---------- Data for the task
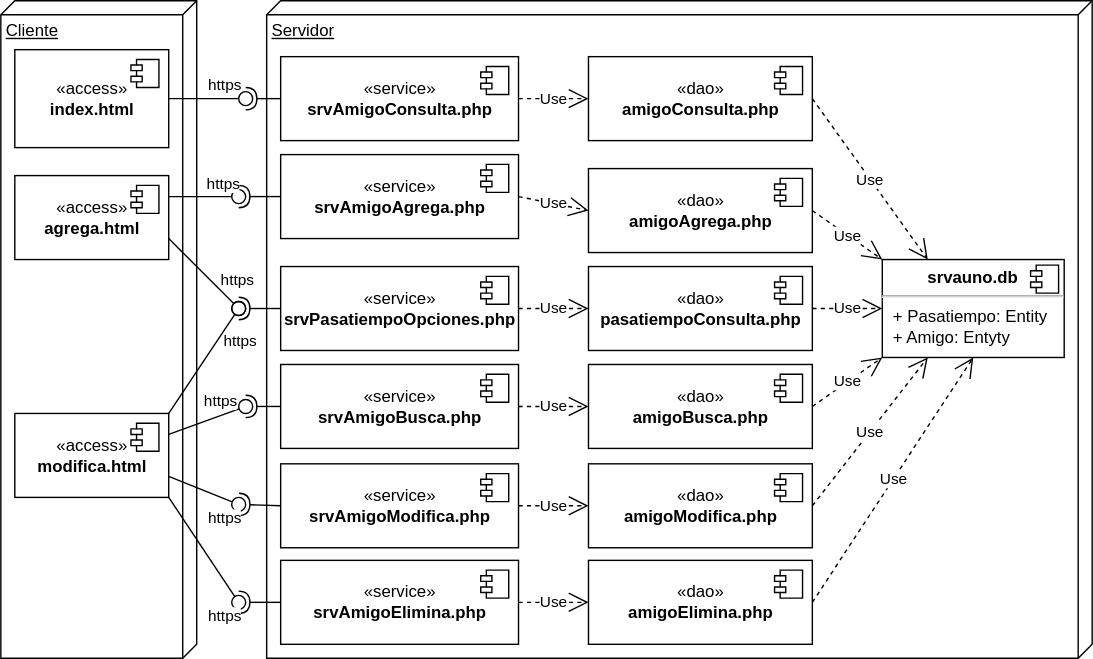
This is docs/img/m17auno/aunodeploy.drawio.svg from gilpgawoas/gilpgawoas.github.io, a draw.io export, as it was before one commit. Source tidied: cells renumbered, new cells last; positions are measured from the earlier drawing's top-left corner, leaving out a move shared by most shapes.
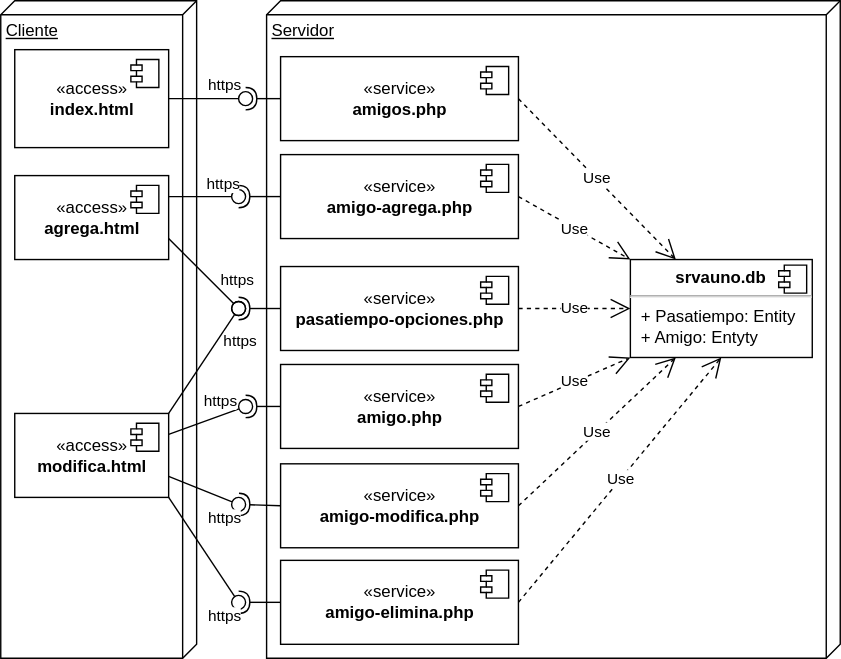
Above is the later version.

The edit, as a diff of the source:
```diff
@@ -14,9 +14,9 @@
       </mxGeometry>
     </mxCell>
     <mxCell id="5" value="Servidor" style="verticalAlign=top;align=left;spacingTop=8;spacingLeft=2;spacingRight=12;shape=cube;size=10;direction=south;fontStyle=4;html=1;" parent="1" vertex="1">
-      <mxGeometry x="190" width="590" height="470" as="geometry" />
+      <mxGeometry x="190" width="410" height="470" as="geometry" />
     </mxCell>
-    <mxCell id="6" value="«service»&lt;br&gt;&lt;b&gt;srvAmigoConsulta.php&lt;/b&gt;" style="html=1;" parent="1" vertex="1">
+    <mxCell id="6" value="«service»&lt;br&gt;&lt;b&gt;amigos.php&lt;/b&gt;" style="html=1;" parent="1" vertex="1">
       <mxGeometry x="200" y="40" width="170" height="60" as="geometry" />
     </mxCell>
     <mxCell id="7" style="shape=module;jettyWidth=8;jettyHeight=4;" parent="6" vertex="1">
@@ -24,70 +24,26 @@
         <mxPoint x="-27" y="7" as="offset" />
       </mxGeometry>
     </mxCell>
-    <mxCell id="8" value="«dao»&lt;br&gt;&lt;b style=&quot;border-color: var(--border-color);&quot;&gt;amigo&lt;/b&gt;&lt;b&gt;Modifica.php&lt;/b&gt;" style="html=1;" parent="1" vertex="1">
-      <mxGeometry x="420" y="331" width="160" height="60" as="geometry" />
-    </mxCell>
-    <mxCell id="9" style="shape=module;jettyWidth=8;jettyHeight=4;" parent="8" vertex="1">
-      <mxGeometry x="1" width="20" height="20" relative="1" as="geometry">
-        <mxPoint x="-27" y="7" as="offset" />
-      </mxGeometry>
-    </mxCell>
-    <mxCell id="10" value="«dao»&lt;br&gt;&lt;b style=&quot;border-color: var(--border-color);&quot;&gt;amigo&lt;/b&gt;&lt;b&gt;Elimina.php&lt;/b&gt;" style="html=1;" parent="1" vertex="1">
-      <mxGeometry x="420" y="400" width="160" height="60" as="geometry" />
-    </mxCell>
-    <mxCell id="11" style="shape=module;jettyWidth=8;jettyHeight=4;" parent="10" vertex="1">
-      <mxGeometry x="1" width="20" height="20" relative="1" as="geometry">
-        <mxPoint x="-27" y="7" as="offset" />
-      </mxGeometry>
-    </mxCell>
-    <mxCell id="12" value="Use" style="endArrow=open;endSize=12;dashed=1;html=1;rounded=0;entryX=0;entryY=0.5;entryDx=0;entryDy=0;exitX=1;exitY=0.5;exitDx=0;exitDy=0;" parent="1" edge="1" source="6" target="30">
-      <mxGeometry relative="1" as="geometry" />
-    </mxCell>
-    <mxCell id="13" value="Use" style="endArrow=open;endSize=12;dashed=1;html=1;rounded=0;entryX=0;entryY=0.5;entryDx=0;entryDy=0;exitX=1;exitY=0.5;exitDx=0;exitDy=0;" parent="1" edge="1" source="38" target="10">
-      <mxGeometry relative="1" as="geometry" />
-    </mxCell>
-    <mxCell id="14" value="Use" style="endArrow=open;endSize=12;dashed=1;html=1;rounded=0;exitX=1;exitY=0.5;exitDx=0;exitDy=0;entryX=0.25;entryY=1;entryDx=0;entryDy=0;" parent="1" edge="1" source="8" target="16">
+    <mxCell id="14" value="Use" style="endArrow=open;endSize=12;dashed=1;html=1;rounded=0;exitX=1;exitY=0.5;exitDx=0;exitDy=0;entryX=0.25;entryY=1;entryDx=0;entryDy=0;" parent="1" edge="1" source="36" target="16">
       <mxGeometry relative="1" as="geometry" />
     </mxCell>
-    <mxCell id="15" value="Use" style="endArrow=open;endSize=12;dashed=1;html=1;rounded=0;entryX=0.5;entryY=1;entryDx=0;entryDy=0;exitX=1;exitY=0.5;exitDx=0;exitDy=0;" parent="1" edge="1" source="10" target="16">
+    <mxCell id="15" value="Use" style="endArrow=open;endSize=12;dashed=1;html=1;rounded=0;entryX=0.5;entryY=1;entryDx=0;entryDy=0;exitX=1;exitY=0.5;exitDx=0;exitDy=0;" parent="1" edge="1" source="38" target="16">
       <mxGeometry relative="1" as="geometry" />
     </mxCell>
     <mxCell id="16" value="&lt;p style=&quot;margin:0px;margin-top:6px;text-align:center;&quot;&gt;&lt;b&gt;srvauno.db&lt;/b&gt;&lt;/p&gt;&lt;hr&gt;&lt;p style=&quot;margin:0px;margin-left:8px;&quot;&gt;+ Pasatiempo: Entity&lt;/p&gt;&lt;p style=&quot;margin:0px;margin-left:8px;&quot;&gt;+ Amigo: Entyty&lt;/p&gt;" style="align=left;overflow=fill;html=1;" parent="1" vertex="1">
-      <mxGeometry x="630" y="185" width="130" height="70" as="geometry" />
+      <mxGeometry x="450" y="185" width="130" height="70" as="geometry" />
     </mxCell>
     <mxCell id="17" style="shape=component;jettyWidth=8;jettyHeight=4;" parent="16" vertex="1">
       <mxGeometry x="1" width="20" height="20" relative="1" as="geometry">
         <mxPoint x="-24" y="4" as="offset" />
       </mxGeometry>
     </mxCell>
-    <mxCell id="18" value="«dao»&lt;br&gt;&lt;b style=&quot;border-color: var(--border-color);&quot;&gt;amigo&lt;/b&gt;&lt;b&gt;Agrega.php&lt;/b&gt;" style="html=1;" parent="1" vertex="1">
-      <mxGeometry x="420" y="120" width="160" height="60" as="geometry" />
-    </mxCell>
-    <mxCell id="19" style="shape=module;jettyWidth=8;jettyHeight=4;" parent="18" vertex="1">
-      <mxGeometry x="1" width="20" height="20" relative="1" as="geometry">
-        <mxPoint x="-27" y="7" as="offset" />
-      </mxGeometry>
-    </mxCell>
-    <mxCell id="20" value="«dao»&lt;br&gt;&lt;b style=&quot;border-color: var(--border-color);&quot;&gt;amigo&lt;/b&gt;&lt;b&gt;Busca.php&lt;/b&gt;" style="html=1;" parent="1" vertex="1">
-      <mxGeometry x="420" y="260" width="160" height="60" as="geometry" />
-    </mxCell>
-    <mxCell id="21" style="shape=module;jettyWidth=8;jettyHeight=4;" parent="20" vertex="1">
-      <mxGeometry x="1" width="20" height="20" relative="1" as="geometry">
-        <mxPoint x="-27" y="7" as="offset" />
-      </mxGeometry>
-    </mxCell>
-    <mxCell id="22" value="Use" style="endArrow=open;endSize=12;dashed=1;html=1;rounded=0;exitX=1;exitY=0.5;exitDx=0;exitDy=0;entryX=0;entryY=0;entryDx=0;entryDy=0;" parent="1" edge="1" source="18" target="16">
+    <mxCell id="22" value="Use" style="endArrow=open;endSize=12;dashed=1;html=1;rounded=0;exitX=1;exitY=0.5;exitDx=0;exitDy=0;entryX=0;entryY=0;entryDx=0;entryDy=0;" parent="1" edge="1" source="32" target="16">
       <mxGeometry relative="1" as="geometry" />
     </mxCell>
-    <mxCell id="23" value="Use" style="endArrow=open;endSize=12;dashed=1;html=1;rounded=0;exitX=1;exitY=0.5;exitDx=0;exitDy=0;entryX=0;entryY=1;entryDx=0;entryDy=0;" parent="1" edge="1" source="20" target="16">
+    <mxCell id="23" value="Use" style="endArrow=open;endSize=12;dashed=1;html=1;rounded=0;exitX=1;exitY=0.5;exitDx=0;exitDy=0;entryX=0;entryY=1;entryDx=0;entryDy=0;" parent="1" edge="1" source="34" target="16">
       <mxGeometry relative="1" as="geometry" />
     </mxCell>
-    <mxCell id="24" value="Use" style="endArrow=open;endSize=12;dashed=1;html=1;rounded=0;entryX=0;entryY=0.5;entryDx=0;entryDy=0;exitX=1;exitY=0.5;exitDx=0;exitDy=0;" parent="1" edge="1" source="34" target="20">
-      <mxGeometry relative="1" as="geometry" />
-    </mxCell>
-    <mxCell id="25" value="Use" style="endArrow=open;endSize=12;dashed=1;html=1;rounded=0;entryX=0;entryY=0.5;entryDx=0;entryDy=0;exitX=1;exitY=0.5;exitDx=0;exitDy=0;" parent="1" edge="1" source="36" target="8">
-      <mxGeometry relative="1" as="geometry" />
-    </mxCell>
     <mxCell id="26" value="«access»&lt;br&gt;&lt;b&gt;agrega.html&lt;/b&gt;" style="html=1;" parent="1" vertex="1">
       <mxGeometry x="10" y="125" width="110" height="60" as="geometry" />
     </mxCell>
@@ -104,15 +60,7 @@
         <mxPoint x="-27" y="7" as="offset" />
       </mxGeometry>
     </mxCell>
-    <mxCell id="30" value="«dao»&lt;br&gt;&lt;b&gt;amigoConsulta.php&lt;/b&gt;" style="html=1;" parent="1" vertex="1">
-      <mxGeometry x="420" y="40" width="160" height="60" as="geometry" />
-    </mxCell>
-    <mxCell id="31" style="shape=module;jettyWidth=8;jettyHeight=4;" parent="30" vertex="1">
-      <mxGeometry x="1" width="20" height="20" relative="1" as="geometry">
-        <mxPoint x="-27" y="7" as="offset" />
-      </mxGeometry>
-    </mxCell>
-    <mxCell id="32" value="«service»&lt;br&gt;&lt;b&gt;srv&lt;/b&gt;&lt;b style=&quot;border-color: var(--border-color);&quot;&gt;Amigo&lt;/b&gt;&lt;b&gt;Agrega.php&lt;/b&gt;" style="html=1;" parent="1" vertex="1">
+    <mxCell id="32" value="«service»&lt;br&gt;&lt;b style=&quot;border-color: var(--border-color);&quot;&gt;amigo-a&lt;/b&gt;&lt;b&gt;grega.php&lt;/b&gt;" style="html=1;" parent="1" vertex="1">
       <mxGeometry x="200" y="110" width="170" height="60" as="geometry" />
     </mxCell>
     <mxCell id="33" style="shape=module;jettyWidth=8;jettyHeight=4;" parent="32" vertex="1">
@@ -120,7 +68,7 @@
         <mxPoint x="-27" y="7" as="offset" />
       </mxGeometry>
     </mxCell>
-    <mxCell id="34" value="«service»&lt;br&gt;&lt;b&gt;srv&lt;/b&gt;&lt;b style=&quot;border-color: var(--border-color);&quot;&gt;Amigo&lt;/b&gt;&lt;b&gt;Busca.php&lt;/b&gt;" style="html=1;" parent="1" vertex="1">
+    <mxCell id="34" value="«service»&lt;br&gt;&lt;b style=&quot;border-color: var(--border-color);&quot;&gt;amigo&lt;/b&gt;&lt;b&gt;.php&lt;/b&gt;" style="html=1;" parent="1" vertex="1">
       <mxGeometry x="200" y="260" width="170" height="60" as="geometry" />
     </mxCell>
     <mxCell id="35" style="shape=module;jettyWidth=8;jettyHeight=4;" parent="34" vertex="1">
@@ -128,7 +76,7 @@
         <mxPoint x="-27" y="7" as="offset" />
       </mxGeometry>
     </mxCell>
-    <mxCell id="36" value="«service»&lt;br&gt;&lt;b&gt;srv&lt;/b&gt;&lt;b style=&quot;border-color: var(--border-color);&quot;&gt;Amigo&lt;/b&gt;&lt;b&gt;Modifica.php&lt;/b&gt;" style="html=1;" parent="1" vertex="1">
+    <mxCell id="36" value="«service»&lt;br&gt;&lt;b style=&quot;border-color: var(--border-color);&quot;&gt;amigo-m&lt;/b&gt;&lt;b&gt;odifica.php&lt;/b&gt;" style="html=1;" parent="1" vertex="1">
       <mxGeometry x="200" y="331" width="170" height="60" as="geometry" />
     </mxCell>
     <mxCell id="37" style="shape=module;jettyWidth=8;jettyHeight=4;" parent="36" vertex="1">
@@ -136,7 +84,7 @@
         <mxPoint x="-27" y="7" as="offset" />
       </mxGeometry>
     </mxCell>
-    <mxCell id="38" value="«service»&lt;br&gt;&lt;b&gt;srv&lt;/b&gt;&lt;b style=&quot;border-color: var(--border-color);&quot;&gt;Amigo&lt;/b&gt;&lt;b&gt;Elimina.php&lt;/b&gt;" style="html=1;" parent="1" vertex="1">
+    <mxCell id="38" value="«service»&lt;br&gt;&lt;b style=&quot;border-color: var(--border-color);&quot;&gt;amigo-e&lt;/b&gt;&lt;b&gt;limina.php&lt;/b&gt;" style="html=1;" parent="1" vertex="1">
       <mxGeometry x="200" y="400" width="170" height="60" as="geometry" />
     </mxCell>
     <mxCell id="39" style="shape=module;jettyWidth=8;jettyHeight=4;" parent="38" vertex="1">
@@ -144,10 +92,7 @@
         <mxPoint x="-27" y="7" as="offset" />
       </mxGeometry>
     </mxCell>
-    <mxCell id="40" value="Use" style="endArrow=open;endSize=12;dashed=1;html=1;rounded=0;entryX=0;entryY=0.5;entryDx=0;entryDy=0;exitX=1;exitY=0.5;exitDx=0;exitDy=0;" parent="1" edge="1" source="32" target="18">
-      <mxGeometry relative="1" as="geometry" />
-    </mxCell>
-    <mxCell id="41" value="Use" style="endArrow=open;endSize=12;dashed=1;html=1;rounded=0;exitX=1;exitY=0.5;exitDx=0;exitDy=0;entryX=0.25;entryY=0;entryDx=0;entryDy=0;" parent="1" edge="1" source="30" target="16">
+    <mxCell id="41" value="Use" style="endArrow=open;endSize=12;dashed=1;html=1;rounded=0;exitX=1;exitY=0.5;exitDx=0;exitDy=0;entryX=0.25;entryY=0;entryDx=0;entryDy=0;" parent="1" edge="1" source="6" target="16">
       <mxGeometry relative="1" as="geometry" />
     </mxCell>
     <mxCell id="42" value="https" style="rounded=0;jettySize=auto;html=1;endArrow=none;endFill=0;sketch=0;sourcePerimeterSpacing=0;targetPerimeterSpacing=0;exitX=1;exitY=0.25;exitDx=0;exitDy=0;" parent="1" edge="1" source="28" target="44">
@@ -176,7 +121,7 @@
     <mxCell id="48" style="ellipse;whiteSpace=wrap;html=1;align=center;points=[];outlineConnect=0;sketch=0;" parent="1" vertex="1">
       <mxGeometry x="170" y="65" width="10" height="10" as="geometry" />
     </mxCell>
-    <mxCell id="49" value="«service»&lt;br&gt;&lt;b&gt;srvPasatiempoOpciones&lt;/b&gt;&lt;b&gt;.php&lt;/b&gt;" style="html=1;" parent="1" vertex="1">
+    <mxCell id="49" value="«service»&lt;br&gt;&lt;b&gt;pasatiempo-opciones&lt;/b&gt;&lt;b&gt;.php&lt;/b&gt;" style="html=1;" parent="1" vertex="1">
       <mxGeometry x="200" y="190" width="170" height="60" as="geometry" />
     </mxCell>
     <mxCell id="50" style="shape=module;jettyWidth=8;jettyHeight=4;" parent="49" vertex="1">
@@ -184,20 +129,9 @@
         <mxPoint x="-27" y="7" as="offset" />
       </mxGeometry>
     </mxCell>
-    <mxCell id="51" value="«dao»&lt;br&gt;&lt;b&gt;pasatiempoConsulta.php&lt;/b&gt;" style="html=1;" parent="1" vertex="1">
-      <mxGeometry x="420" y="190" width="160" height="60" as="geometry" />
-    </mxCell>
-    <mxCell id="52" style="shape=module;jettyWidth=8;jettyHeight=4;" parent="51" vertex="1">
-      <mxGeometry x="1" width="20" height="20" relative="1" as="geometry">
-        <mxPoint x="-27" y="7" as="offset" />
-      </mxGeometry>
-    </mxCell>
-    <mxCell id="53" value="Use" style="endArrow=open;endSize=12;dashed=1;html=1;rounded=0;exitX=1;exitY=0.5;exitDx=0;exitDy=0;entryX=0;entryY=0.5;entryDx=0;entryDy=0;" parent="1" edge="1" source="51" target="16">
+    <mxCell id="53" value="Use" style="endArrow=open;endSize=12;dashed=1;html=1;rounded=0;exitX=1;exitY=0.5;exitDx=0;exitDy=0;entryX=0;entryY=0.5;entryDx=0;entryDy=0;" parent="1" edge="1" source="49" target="16">
       <mxGeometry relative="1" as="geometry" />
     </mxCell>
-    <mxCell id="54" value="Use" style="endArrow=open;endSize=12;dashed=1;html=1;rounded=0;entryX=0;entryY=0.5;entryDx=0;entryDy=0;exitX=1;exitY=0.5;exitDx=0;exitDy=0;" parent="1" edge="1" source="49" target="51">
-      <mxGeometry relative="1" as="geometry" />
-    </mxCell>
     <mxCell id="55" style="rounded=0;jettySize=auto;html=1;endArrow=halfCircle;endFill=0;endSize=6;strokeWidth=1;sketch=0;exitX=0;exitY=0.5;exitDx=0;exitDy=0;" parent="1" edge="1" source="32">
       <mxGeometry relative="1" as="geometry">
         <mxPoint x="170" y="140" as="targetPoint" />
```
--------------------
#### [Exercise aim]
Could you find every line in the records above that contains the word "Busca" and copy it?

#### [Written reply]
-    <mxCell id="20" value="«dao»&lt;br&gt;&lt;b style=&quot;border-color: var(--border-color);&quot;&gt;amigo&lt;/b&gt;&lt;b&gt;Busca.php&lt;/b&gt;" style="html=1;" parent="1" vertex="1">
-    <mxCell id="34" value="«service»&lt;br&gt;&lt;b&gt;srv&lt;/b&gt;&lt;b style=&quot;border-color: var(--border-color);&quot;&gt;Amigo&lt;/b&gt;&lt;b&gt;Busca.php&lt;/b&gt;" style="html=1;" parent="1" vertex="1">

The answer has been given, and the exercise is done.